These territorial gains coincided with the arrival of troves of European and Asian immigrants who wished to join the surge of American settlers heading west. This, combined with the discovery of gold in 1849, presented attractive possibilities for those prepared make the huge quest westward. As a result, with the military’s protection and the U.S. government’s assistance, many settlers set about building their homesteads in the Great Plains and other areas of the Native American tribe-inhabited West.
Native American Tribes
Native American Policy can be defined as the regulations and procedures developed and adapted in the United States to summarize the relationship between Native American tribes and the federal government.

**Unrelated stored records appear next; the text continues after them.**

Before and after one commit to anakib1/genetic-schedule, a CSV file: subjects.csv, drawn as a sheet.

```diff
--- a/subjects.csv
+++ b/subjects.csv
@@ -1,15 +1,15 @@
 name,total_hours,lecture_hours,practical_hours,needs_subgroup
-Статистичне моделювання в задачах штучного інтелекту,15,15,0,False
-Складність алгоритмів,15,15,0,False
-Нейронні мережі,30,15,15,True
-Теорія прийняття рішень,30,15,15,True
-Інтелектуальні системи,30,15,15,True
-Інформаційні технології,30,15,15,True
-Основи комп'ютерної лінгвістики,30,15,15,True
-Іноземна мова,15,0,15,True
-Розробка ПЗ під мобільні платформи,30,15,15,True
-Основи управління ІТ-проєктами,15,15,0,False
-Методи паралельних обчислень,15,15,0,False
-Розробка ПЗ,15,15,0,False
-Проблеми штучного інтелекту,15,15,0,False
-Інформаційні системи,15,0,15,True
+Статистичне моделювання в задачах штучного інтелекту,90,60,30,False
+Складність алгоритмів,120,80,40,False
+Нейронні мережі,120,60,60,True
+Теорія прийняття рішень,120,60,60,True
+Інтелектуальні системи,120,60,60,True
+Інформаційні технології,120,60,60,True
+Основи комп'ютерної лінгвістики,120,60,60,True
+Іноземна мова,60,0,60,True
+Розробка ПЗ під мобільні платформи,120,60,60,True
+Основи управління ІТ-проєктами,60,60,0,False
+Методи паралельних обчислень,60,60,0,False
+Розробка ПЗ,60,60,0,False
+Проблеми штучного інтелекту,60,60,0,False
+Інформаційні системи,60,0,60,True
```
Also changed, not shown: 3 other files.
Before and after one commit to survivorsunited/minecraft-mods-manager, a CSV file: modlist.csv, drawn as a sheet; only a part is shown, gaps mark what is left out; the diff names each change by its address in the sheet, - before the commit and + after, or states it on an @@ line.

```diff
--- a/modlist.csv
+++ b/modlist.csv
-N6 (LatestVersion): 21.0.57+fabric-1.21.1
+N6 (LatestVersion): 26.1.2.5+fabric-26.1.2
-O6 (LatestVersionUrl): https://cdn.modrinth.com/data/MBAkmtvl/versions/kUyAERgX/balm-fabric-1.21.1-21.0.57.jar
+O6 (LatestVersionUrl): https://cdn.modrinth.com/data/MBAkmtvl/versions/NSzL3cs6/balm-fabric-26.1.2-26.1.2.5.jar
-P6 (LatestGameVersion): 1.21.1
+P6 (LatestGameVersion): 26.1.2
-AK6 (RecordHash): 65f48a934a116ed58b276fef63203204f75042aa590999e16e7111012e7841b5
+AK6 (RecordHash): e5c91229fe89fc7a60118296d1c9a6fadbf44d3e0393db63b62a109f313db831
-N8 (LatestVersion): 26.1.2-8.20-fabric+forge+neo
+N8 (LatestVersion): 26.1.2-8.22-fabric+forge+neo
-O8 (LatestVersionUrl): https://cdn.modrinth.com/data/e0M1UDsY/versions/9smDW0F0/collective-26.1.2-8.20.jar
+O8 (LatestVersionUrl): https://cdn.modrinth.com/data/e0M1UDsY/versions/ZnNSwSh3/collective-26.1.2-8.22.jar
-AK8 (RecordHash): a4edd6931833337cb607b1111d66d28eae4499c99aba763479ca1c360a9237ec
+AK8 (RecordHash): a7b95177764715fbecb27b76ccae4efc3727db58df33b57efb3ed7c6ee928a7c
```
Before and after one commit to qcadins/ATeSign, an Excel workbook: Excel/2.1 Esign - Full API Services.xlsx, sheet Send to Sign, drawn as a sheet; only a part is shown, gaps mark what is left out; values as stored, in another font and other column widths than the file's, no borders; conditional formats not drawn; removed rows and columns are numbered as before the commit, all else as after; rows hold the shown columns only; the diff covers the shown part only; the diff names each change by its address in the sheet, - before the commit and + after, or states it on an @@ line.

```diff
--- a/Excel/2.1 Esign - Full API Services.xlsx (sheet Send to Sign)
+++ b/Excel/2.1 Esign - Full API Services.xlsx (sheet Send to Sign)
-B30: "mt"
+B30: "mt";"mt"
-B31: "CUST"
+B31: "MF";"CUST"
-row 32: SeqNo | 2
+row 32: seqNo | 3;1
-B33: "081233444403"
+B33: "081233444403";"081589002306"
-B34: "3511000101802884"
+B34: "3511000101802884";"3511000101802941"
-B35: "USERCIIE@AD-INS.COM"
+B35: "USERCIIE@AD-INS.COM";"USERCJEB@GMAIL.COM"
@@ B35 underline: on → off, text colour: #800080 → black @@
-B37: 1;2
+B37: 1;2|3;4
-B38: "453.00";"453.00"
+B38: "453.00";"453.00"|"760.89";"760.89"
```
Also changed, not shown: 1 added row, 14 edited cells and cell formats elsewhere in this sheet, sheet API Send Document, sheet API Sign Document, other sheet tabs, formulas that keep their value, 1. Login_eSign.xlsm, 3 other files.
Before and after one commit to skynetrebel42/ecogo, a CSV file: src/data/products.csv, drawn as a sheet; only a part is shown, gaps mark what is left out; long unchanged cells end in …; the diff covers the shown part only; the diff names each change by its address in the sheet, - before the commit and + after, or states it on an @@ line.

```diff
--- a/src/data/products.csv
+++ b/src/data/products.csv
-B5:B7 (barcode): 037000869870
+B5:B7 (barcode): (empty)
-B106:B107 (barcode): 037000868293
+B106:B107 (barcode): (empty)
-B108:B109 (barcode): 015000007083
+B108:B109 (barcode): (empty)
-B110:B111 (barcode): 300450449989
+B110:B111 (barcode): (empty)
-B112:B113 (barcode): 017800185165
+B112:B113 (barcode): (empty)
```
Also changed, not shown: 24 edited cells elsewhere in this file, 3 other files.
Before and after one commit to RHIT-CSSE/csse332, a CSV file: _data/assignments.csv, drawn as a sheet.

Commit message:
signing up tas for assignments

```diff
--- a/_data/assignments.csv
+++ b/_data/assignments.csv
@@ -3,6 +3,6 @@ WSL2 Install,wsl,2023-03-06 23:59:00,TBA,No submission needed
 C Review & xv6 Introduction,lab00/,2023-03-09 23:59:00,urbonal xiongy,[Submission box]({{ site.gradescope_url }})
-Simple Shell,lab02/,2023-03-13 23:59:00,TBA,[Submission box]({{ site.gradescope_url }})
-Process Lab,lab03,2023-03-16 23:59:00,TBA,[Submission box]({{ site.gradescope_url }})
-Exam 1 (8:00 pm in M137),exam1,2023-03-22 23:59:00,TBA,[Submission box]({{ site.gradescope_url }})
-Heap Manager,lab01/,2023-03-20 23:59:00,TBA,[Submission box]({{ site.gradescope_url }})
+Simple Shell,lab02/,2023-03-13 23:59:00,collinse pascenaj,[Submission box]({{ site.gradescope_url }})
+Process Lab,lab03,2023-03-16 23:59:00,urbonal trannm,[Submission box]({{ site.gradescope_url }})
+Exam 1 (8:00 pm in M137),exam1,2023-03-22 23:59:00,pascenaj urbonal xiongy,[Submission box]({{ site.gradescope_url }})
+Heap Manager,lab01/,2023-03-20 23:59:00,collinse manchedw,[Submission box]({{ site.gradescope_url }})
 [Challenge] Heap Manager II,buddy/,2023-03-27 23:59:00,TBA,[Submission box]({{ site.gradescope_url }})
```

When the United States first became a sovereign nation, it implemented the European policies towards these local peoples, but throughout two centuries the U.S. adapted its very own widely varying policies regarding the changing perspectives and requirements of Native American regulation.
In 1824, in order to administrate the U.S. government’s Native American policies, Congress formed a new bureau inside the War Department called the Bureau of Indian Affairs, which worked closely with the U.S. Army to enforce their policies. At times the federal government recognized the Indians as self-governing, separate political communities with varying cultural identities; however, at other times the government attempted to compel the Native American tribes to give up their cultural identity, surrender their land and assimilate into the American culture.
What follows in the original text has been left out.